"Mr. Dana: Well, if there is any knowledge of the Judge that the jury are prejudiced at this point__________

"The Court: There has been no comment, at all, made by the jury at all [sic].

"Mr. Dana: Well, I mean, anything to indicate that, then I think__________

"The Court: No, there is nothing at all, but it is only the impression that I have, myself, and I don't know, I have no reason to think that the jury shares the impression the Court has, but I am just telling you so I hope you will try and be circumspect, as conditions permit.

"Mr. Dana: Well, your Honor, I try to be circumspect. I always try to fight my case.

"The Court: I don't mind your putting up a vigorous battle. You are making a splendid defense for your clients by conducting an able and vigorous cross-examination and direct examination, and I am not criticizing your legal ability, at all, I have the highest respect for you, Paul.

"Mr. Dana: Well, with respect to any mannerism that I have displayed--this could be on or off the record--I would appreciate you telling me and__________

"The Court: No, I will let it go. I have characterized it as far as I think is proper, for the record.

"Mr. Dana: All right.

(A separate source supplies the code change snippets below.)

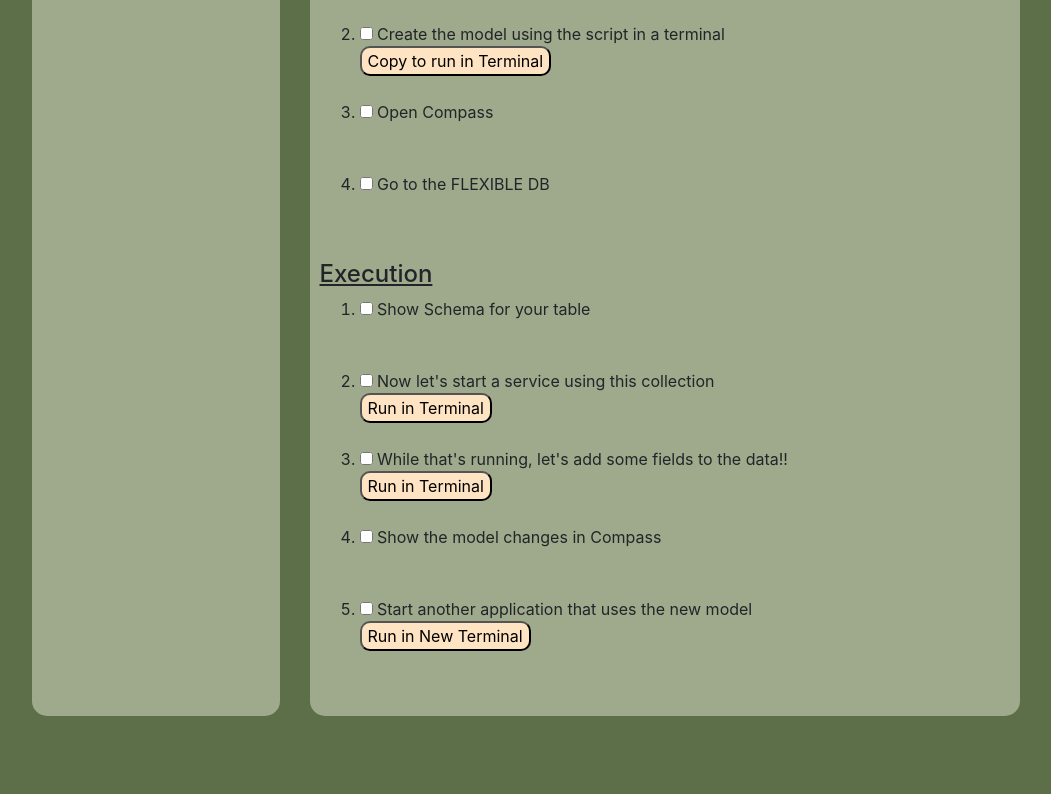
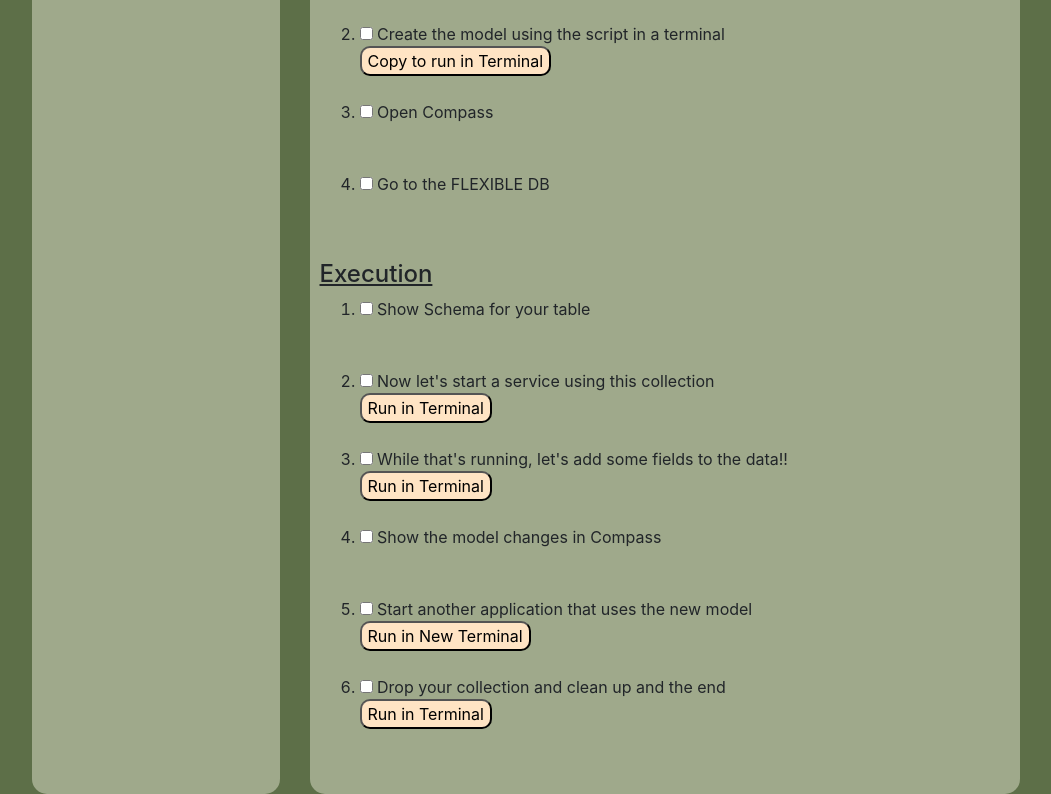
Before and after one commit to jsstokes/DemoMonkey, an Angular app: page / in a window 1280 px wide. Shown: the part 287-1081 px from the top of the page, without its empty margins (68-1119 px from the left). Before the commit the page ends 1003 px from the top, so only its background shows below. Built offline with nearby package versions, Linux system fonts and the light colour scheme.

Commit message:
Added more data

```diff
--- a/src/app/data/test-data.ts
+++ b/src/app/data/test-data.ts
@@ -62,6 +62,15 @@ export var TestData = [
           {
             label: "Run in New Terminal",
             textToCopy: "./microservice_two.py"
+          }
+        ]
+      },
+      {
+        body: "Drop your collection and clean up and the end",
+        buttons: [
+          {
+            label: "Run in Terminal",
+            textToCopy: "./clean_environment.py"
           }
         ]
       }
```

Thank you. [172 Cal. App. 2d 338]

"The Court: I think we understand one another."

The trial judge did not consider that the actions of the attorney warranted the granting of a mistrial; in fact, he stated that "You are making a splendid defense ..." [5] As stated in People v. Wein, 50 Cal. 2d 383, 410 [326 P.2d 457]: "The handling of the defense by counsel of the accused's own choice will not be declared inadequate except in those rare cases where his counsel displays such lack of diligence and competence as to reduce the trial to a 'farce or a sham.' "

The proof of defendants' guilt was positive and complete and it is impossible in the state of this record to find any prejudice to appellants in any of the matters urged on this appeal.

Judgments and orders denying new trial affirmed.

Kaufman, P. J., and Draper, J., concurred.